REMEMBER YOUR ROOTS: Isle of Skye investment plan is urged to recognise crofting

A busy recent cattle sale in Portree Pic Willie Urquhart


An investment plan for Skye and Raasay devised by Highland Council must take account of crofting’s contribution to the social and economic well-being of the islands.

Those were the comments of Roddy Murray, former Western Isles councillor and now the grazings clerk for Tarskavaig in Sleat, who this week voiced his concern that there was no mention of crofting at all in the ‘Skye and Raasay Future’ plan published in August with the full backing of all four local councillors.

He told the Free Press: “There are 61 projects listed in the plan but not a single mention of crofting.
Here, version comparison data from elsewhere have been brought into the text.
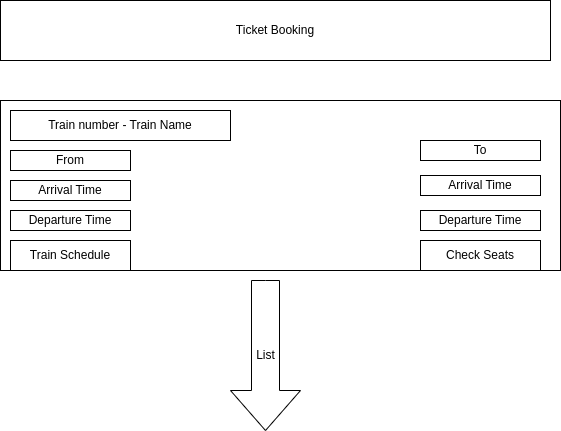
Before: TainListForTicketBooking.drawio.png, a diagram exported from draw.io (cdac-project-2025/project-diagrams). Source tidied: cells renumbered, new cells last; positions are measured from the earlier drawing's top-left corner, leaving out a move shared by most shapes. Its diagram source:
```xml
<mxGraphModel>
  <root>
    <mxCell id="0" />
    <mxCell id="1" parent="0" />
    <mxCell id="2" value="Ticket Booking" style="rounded=0;whiteSpace=wrap;html=1;" parent="1" vertex="1">
      <mxGeometry width="550" height="60" as="geometry" />
    </mxCell>
    <mxCell id="3" style="rounded=0;whiteSpace=wrap;html=1;" parent="1" vertex="1">
      <mxGeometry y="100" width="560" height="170" as="geometry" />
    </mxCell>
    <mxCell id="4" value="Train number - Train Name" style="rounded=0;whiteSpace=wrap;html=1;" parent="1" vertex="1">
      <mxGeometry x="10" y="110" width="220" height="30" as="geometry" />
    </mxCell>
    <mxCell id="5" value="From" style="rounded=0;whiteSpace=wrap;html=1;" parent="1" vertex="1">
      <mxGeometry x="10" y="150" width="120" height="20" as="geometry" />
    </mxCell>
    <mxCell id="6" value="Arrival Time" style="rounded=0;whiteSpace=wrap;html=1;" parent="1" vertex="1">
      <mxGeometry x="10" y="180" width="120" height="20" as="geometry" />
    </mxCell>
    <mxCell id="7" value="Departure Time" style="rounded=0;whiteSpace=wrap;html=1;" parent="1" vertex="1">
      <mxGeometry x="10" y="210" width="120" height="20" as="geometry" />
    </mxCell>
    <mxCell id="8" value="Train Schedule" style="rounded=0;whiteSpace=wrap;html=1;" parent="1" vertex="1">
      <mxGeometry x="10" y="240" width="120" height="30" as="geometry" />
    </mxCell>
    <mxCell id="9" value="To" style="rounded=0;whiteSpace=wrap;html=1;" parent="1" vertex="1">
      <mxGeometry x="420" y="140" width="120" height="20" as="geometry" />
    </mxCell>
    <mxCell id="10" value="Arrival Time" style="rounded=0;whiteSpace=wrap;html=1;" parent="1" vertex="1">
      <mxGeometry x="420" y="175" width="120" height="20" as="geometry" />
    </mxCell>
    <mxCell id="11" value="Departure Time" style="rounded=0;whiteSpace=wrap;html=1;" parent="1" vertex="1">
      <mxGeometry x="420" y="210" width="120" height="20" as="geometry" />
    </mxCell>
    <mxCell id="12" value="Check Seats" style="rounded=0;whiteSpace=wrap;html=1;" parent="1" vertex="1">
      <mxGeometry x="420" y="240" width="120" height="30" as="geometry" />
    </mxCell>
    <mxCell id="13" value="List" style="html=1;shadow=0;dashed=0;align=center;verticalAlign=middle;shape=mxgraph.arrows2.arrow;dy=0.6;dx=40;direction=south;notch=0;" parent="1" vertex="1">
      <mxGeometry x="230" y="280" width="70" height="150" as="geometry" />
    </mxCell>
  </root>
</mxGraphModel>
```
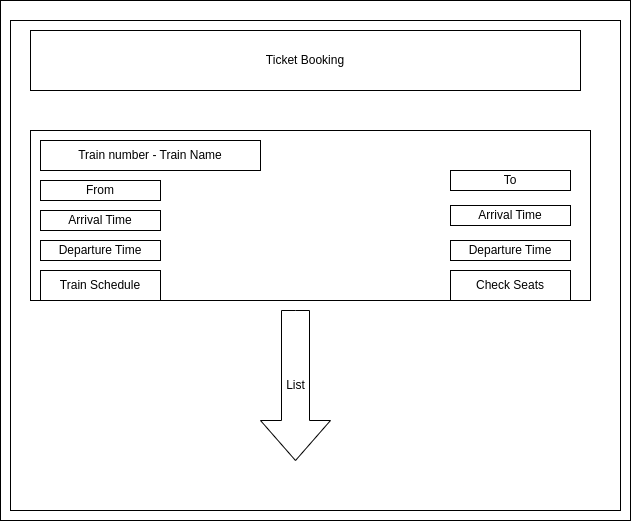
After the change.

Change to the diagram source:
```diff
@@ -2,6 +2,12 @@
   <root>
     <mxCell id="0" />
     <mxCell id="1" parent="0" />
+    <mxCell id="14" style="rounded=0;whiteSpace=wrap;html=1;" parent="1" vertex="1">
+      <mxGeometry x="-30" y="-30" width="630" height="520" as="geometry" />
+    </mxCell>
+    <mxCell id="15" style="rounded=0;whiteSpace=wrap;html=1;" parent="1" vertex="1">
+      <mxGeometry x="-20" y="-10" width="610" height="490" as="geometry" />
+    </mxCell>
     <mxCell id="2" value="Ticket Booking" style="rounded=0;whiteSpace=wrap;html=1;" parent="1" vertex="1">
       <mxGeometry width="550" height="60" as="geometry" />
     </mxCell>
```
Crofting is the basis for so many of the settlements on Skye outwith Portree, Broadford and Kyleakin and this should have been acknowledged.

“There is quite a significant impact from crofting on the economic and social well-being of Skye and Raasay. You only have to look at the 1,300 high quality calves sold for high prices last week in Portree to see that.”

In terms of infrastructure improvements to support crofting, Mr Murray said the auction mart in Portree must be redeveloped to improve parking and animal welfare, and an abattoir facility must be provided so that livestock does not have to be driven to Dingwall.

He added: “We are being told by the Scottish Crofting Federation that there is a huge demand for new crofts.

“To meet that demand we either have to encourage landowners to make this happen or there has to be acquisition of an estate.

“If we want to keep our young people in our communities we need to address the availability of crofts.”

The Scottish Government are guilty of an “abject failure” when it comes to creating new crofts on publicly-owned land, Mr Murray added.

Stung by the criticism, the council said they hoped to “discuss the plan further with organisations like the Crofting Commission” and would be keen to hear from any other interested parties. 

A spokeswoman said: “Skye and Raasay Future has been prepared with and by wider representatives of the community across the area.

“It reflects people’s vision and priorities for the future, following feedback gathered through workshops and online consultations held throughout the year.

“In workshop discussions, the important role that crofting plays in the identity and culture of Skye and Raasay communities has been clearly referenced.

“In particular, we draw attention to the references which can be found in the full report and ‘storymap’ at”

Skye councillor John Finlayson said all stakeholders should be involved in “shaping, evaluating and changing” the plan’s priorities and he acknowledged the importance of crofting “in all its guises” across Skye and Raasay.

He added: “Crofting is still a central part of life on Skye and while it is part of our history and culture it will also I hope continue to be a key part of our future and it is an important element of SARF.

“As those who took part in the engagement to create the initial plan agreed, it is important that representatives from the crofting community are fully engaged in the continued development and implementation of the plan and I am confident this will happen.”